When I first heard about this film, I was like…OK, here we go again…yet another Black British gang film, showing us what we already know, that our society has a knife and gang culture problem. I’m sure we’ve all seen the films before that showcase the out of control teenager that ends up in a gang, it’s usually a stereotypical Black boy from a single parent family who has no time for their kids as they are too busy either working or portrayed as some kind of addict, who is dealing with their own demons and a drug or drink problem.
But on seeing the trailer for Yes Man, I realised this had a different narrative altogether and decided to give it a watch.
Darrell, an intern at a corporate company does not buy into the white-collar culture of ‘going along to get along’. He chooses to surround himself amongst a few bad apples. Darrell finds himself stuck between a rock and a hard place. The advice given to him by Ben, a violent group leader, keeps him narrow-minded about his environment until his friend Ryan, an intelligent hustler with dreams of opening a restaurant, shows Darrell to think about what he wants for his future.
See the trailer for yourself…

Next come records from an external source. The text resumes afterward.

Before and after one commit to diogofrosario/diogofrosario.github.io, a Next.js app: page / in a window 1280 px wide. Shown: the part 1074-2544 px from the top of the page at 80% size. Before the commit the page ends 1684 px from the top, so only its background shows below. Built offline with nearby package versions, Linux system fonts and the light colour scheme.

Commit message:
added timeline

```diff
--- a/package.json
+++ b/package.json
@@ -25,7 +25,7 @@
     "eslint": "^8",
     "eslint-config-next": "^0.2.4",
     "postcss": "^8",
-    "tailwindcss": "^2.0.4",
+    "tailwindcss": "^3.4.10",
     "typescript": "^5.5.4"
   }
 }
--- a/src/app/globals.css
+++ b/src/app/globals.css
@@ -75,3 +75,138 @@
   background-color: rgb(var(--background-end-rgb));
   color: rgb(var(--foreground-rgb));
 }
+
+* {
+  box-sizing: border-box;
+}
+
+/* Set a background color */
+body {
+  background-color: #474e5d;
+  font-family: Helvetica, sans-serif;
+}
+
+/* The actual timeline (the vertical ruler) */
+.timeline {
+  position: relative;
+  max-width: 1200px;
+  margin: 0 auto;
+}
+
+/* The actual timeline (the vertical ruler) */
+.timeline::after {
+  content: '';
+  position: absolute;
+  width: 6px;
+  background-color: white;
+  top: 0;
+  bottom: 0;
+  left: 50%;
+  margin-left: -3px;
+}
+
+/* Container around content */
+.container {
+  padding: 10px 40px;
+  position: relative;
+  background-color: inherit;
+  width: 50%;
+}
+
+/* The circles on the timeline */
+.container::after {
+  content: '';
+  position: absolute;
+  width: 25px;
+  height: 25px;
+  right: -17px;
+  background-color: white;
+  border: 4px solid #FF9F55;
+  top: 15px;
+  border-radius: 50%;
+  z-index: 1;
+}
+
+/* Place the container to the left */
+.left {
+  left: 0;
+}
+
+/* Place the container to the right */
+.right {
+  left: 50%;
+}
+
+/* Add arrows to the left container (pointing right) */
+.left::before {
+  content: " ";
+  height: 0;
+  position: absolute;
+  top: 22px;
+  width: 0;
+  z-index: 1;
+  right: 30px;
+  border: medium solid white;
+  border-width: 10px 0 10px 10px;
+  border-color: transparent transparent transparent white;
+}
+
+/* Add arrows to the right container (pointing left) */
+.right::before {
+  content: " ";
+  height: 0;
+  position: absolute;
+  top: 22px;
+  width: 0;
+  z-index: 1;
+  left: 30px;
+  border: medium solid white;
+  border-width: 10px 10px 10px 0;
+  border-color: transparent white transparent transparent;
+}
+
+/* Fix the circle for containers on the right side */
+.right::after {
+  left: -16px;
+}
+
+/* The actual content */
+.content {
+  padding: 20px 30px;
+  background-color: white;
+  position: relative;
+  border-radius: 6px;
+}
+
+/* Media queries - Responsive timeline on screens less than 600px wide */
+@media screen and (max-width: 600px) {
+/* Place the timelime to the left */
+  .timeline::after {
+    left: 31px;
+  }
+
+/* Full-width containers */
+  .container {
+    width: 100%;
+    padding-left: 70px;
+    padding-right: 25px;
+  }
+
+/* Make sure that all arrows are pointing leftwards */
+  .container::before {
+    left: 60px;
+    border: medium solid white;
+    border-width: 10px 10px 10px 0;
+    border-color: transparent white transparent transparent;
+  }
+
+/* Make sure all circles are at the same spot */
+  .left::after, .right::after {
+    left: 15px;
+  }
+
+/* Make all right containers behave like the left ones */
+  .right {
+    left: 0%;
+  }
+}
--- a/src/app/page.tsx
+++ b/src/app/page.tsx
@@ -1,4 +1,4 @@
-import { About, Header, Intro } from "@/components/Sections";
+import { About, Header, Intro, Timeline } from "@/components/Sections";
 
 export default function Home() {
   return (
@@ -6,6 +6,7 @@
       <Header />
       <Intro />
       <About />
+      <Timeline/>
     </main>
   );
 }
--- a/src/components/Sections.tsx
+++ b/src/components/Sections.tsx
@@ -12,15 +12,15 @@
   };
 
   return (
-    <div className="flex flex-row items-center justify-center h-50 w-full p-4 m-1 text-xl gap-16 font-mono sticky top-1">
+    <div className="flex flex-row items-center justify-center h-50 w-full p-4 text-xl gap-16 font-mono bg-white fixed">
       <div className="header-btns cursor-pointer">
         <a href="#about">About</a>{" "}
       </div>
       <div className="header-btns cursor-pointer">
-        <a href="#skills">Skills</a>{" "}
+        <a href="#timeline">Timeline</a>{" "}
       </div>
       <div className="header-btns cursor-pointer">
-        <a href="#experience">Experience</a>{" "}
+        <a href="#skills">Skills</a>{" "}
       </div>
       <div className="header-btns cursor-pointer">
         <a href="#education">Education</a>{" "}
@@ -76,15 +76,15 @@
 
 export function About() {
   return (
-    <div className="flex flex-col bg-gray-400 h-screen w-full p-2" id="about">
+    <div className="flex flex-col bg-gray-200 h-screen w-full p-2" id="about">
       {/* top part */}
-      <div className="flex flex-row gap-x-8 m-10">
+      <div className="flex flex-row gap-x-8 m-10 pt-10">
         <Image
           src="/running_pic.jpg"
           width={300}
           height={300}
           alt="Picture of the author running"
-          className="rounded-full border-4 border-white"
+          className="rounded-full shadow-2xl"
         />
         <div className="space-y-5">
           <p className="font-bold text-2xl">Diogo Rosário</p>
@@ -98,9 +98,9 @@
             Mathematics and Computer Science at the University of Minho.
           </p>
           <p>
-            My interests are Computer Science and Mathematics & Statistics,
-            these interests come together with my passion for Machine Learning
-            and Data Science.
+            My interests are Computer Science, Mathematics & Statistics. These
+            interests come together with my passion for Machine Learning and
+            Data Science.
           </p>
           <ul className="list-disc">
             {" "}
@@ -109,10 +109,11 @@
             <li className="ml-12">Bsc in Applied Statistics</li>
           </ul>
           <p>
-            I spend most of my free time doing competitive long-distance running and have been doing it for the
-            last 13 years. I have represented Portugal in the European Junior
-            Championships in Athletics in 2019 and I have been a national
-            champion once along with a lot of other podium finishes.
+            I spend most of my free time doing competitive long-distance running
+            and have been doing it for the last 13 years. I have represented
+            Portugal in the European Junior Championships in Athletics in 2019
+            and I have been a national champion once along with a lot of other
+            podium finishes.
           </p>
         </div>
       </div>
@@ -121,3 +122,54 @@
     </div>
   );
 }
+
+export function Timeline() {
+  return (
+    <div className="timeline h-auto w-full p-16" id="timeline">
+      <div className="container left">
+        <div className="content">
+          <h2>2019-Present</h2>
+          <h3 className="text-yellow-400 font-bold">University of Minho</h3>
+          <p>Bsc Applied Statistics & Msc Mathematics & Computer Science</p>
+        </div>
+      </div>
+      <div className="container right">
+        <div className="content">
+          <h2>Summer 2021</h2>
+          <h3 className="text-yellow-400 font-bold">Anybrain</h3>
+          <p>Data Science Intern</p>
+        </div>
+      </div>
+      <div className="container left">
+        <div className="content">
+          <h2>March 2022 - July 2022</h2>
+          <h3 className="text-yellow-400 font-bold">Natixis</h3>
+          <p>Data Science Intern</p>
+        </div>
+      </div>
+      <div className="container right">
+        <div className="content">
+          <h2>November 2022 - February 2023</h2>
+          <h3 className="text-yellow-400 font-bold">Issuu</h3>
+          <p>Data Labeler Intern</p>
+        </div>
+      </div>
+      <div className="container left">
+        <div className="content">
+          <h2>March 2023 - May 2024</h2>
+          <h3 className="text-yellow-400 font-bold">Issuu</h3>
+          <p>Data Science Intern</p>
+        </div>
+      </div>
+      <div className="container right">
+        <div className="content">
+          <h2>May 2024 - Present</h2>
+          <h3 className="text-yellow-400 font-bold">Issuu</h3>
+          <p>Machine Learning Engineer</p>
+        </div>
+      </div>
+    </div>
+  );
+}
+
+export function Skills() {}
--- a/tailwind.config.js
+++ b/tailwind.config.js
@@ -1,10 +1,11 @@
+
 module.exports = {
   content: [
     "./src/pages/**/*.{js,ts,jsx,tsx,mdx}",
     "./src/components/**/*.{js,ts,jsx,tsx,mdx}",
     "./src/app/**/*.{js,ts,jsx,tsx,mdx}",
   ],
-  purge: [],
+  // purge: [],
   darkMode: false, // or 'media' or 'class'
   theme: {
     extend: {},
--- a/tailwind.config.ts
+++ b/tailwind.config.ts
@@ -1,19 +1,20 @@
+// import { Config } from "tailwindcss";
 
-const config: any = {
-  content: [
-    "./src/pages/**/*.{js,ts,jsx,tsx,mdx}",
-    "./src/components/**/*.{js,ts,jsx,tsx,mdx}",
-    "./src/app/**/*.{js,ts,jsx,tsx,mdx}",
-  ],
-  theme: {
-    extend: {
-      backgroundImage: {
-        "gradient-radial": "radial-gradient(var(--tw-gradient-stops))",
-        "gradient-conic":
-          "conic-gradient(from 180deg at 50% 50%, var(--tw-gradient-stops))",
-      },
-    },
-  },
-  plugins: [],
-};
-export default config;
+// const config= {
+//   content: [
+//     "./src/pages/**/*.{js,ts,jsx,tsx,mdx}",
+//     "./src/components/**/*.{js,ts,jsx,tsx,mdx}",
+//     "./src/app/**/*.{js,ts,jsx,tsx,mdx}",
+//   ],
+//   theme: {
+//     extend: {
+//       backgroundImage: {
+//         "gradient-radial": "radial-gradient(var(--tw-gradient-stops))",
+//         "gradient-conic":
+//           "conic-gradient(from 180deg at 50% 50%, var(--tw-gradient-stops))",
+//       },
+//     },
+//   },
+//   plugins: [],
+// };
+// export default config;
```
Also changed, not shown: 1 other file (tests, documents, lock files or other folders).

Firstly, I must say, Kieton Saunders-Browne, who plays Darrell, is a really talented actor, who can portray so many emotions without even saying a word, he’s so good!
I like that the plot made it clear that he lived with 2 concerned and loving parents, although he still ended up in a gang, the media likes to send make out that most, if not all gang members come from a ‘broken homes’/’Single Parent Families‘, and this film shows that this is not necessarily the case.
During the film, which is directed by Daniel Glenn-Barbour, I found myself, wanting to him to give up this gang lifestyle and give the corporate world another try, albeit with another company with less rude colleagues that we witness him working with at the beginning of the film.
fresh out of prison, Darrell is the ‘Yes Man‘ of the gang, and does anything to please gang leader, Ben, who abuses and bullies him and other members of the group, he is quite intimidating, which frustrates Ryan, who tries to persuade Darrell, that he has choices and doesn’t need to live this lifestyle.
I felt like we got to know Darrell, but it would have been nice to have learnt more in depth about his relationship with his parents , we see a lovely moment between Darrell and his Dad, but his mum, who made all the ultimate decisions, tried to teach him right from wrong with “tough love” and a scene with Darrell and his mum would have been amazing and given us (the viewer) more context in the way she behaved and the tough decisions she made as a mother.
Like his parents, Ryan, although a fellow gang member, he expressed that this was means to an end, and that he had dreams beyond this lifestyle, and would be getting out as soon as he had enough money and pursuing his dreams of becoming a chef.
The film is a good pace and has some violent fight moments, but I loved the way it was filmed with out any actual showing of a knife or any actual stabbing, it’s just implied, which I found to be much less gruesome and watchable than those films who try to glorify the act of knife crime.
A great film depicting the current gang and drugs culture we have in the UK, particularly in London, and I’m sure it will educate some young people not to pursue this lifestyle and hopefully those who are already involved, realise they do have options.
Yes Man will be available on Digital Download from 13th June
Enjoy and Thanks for reading!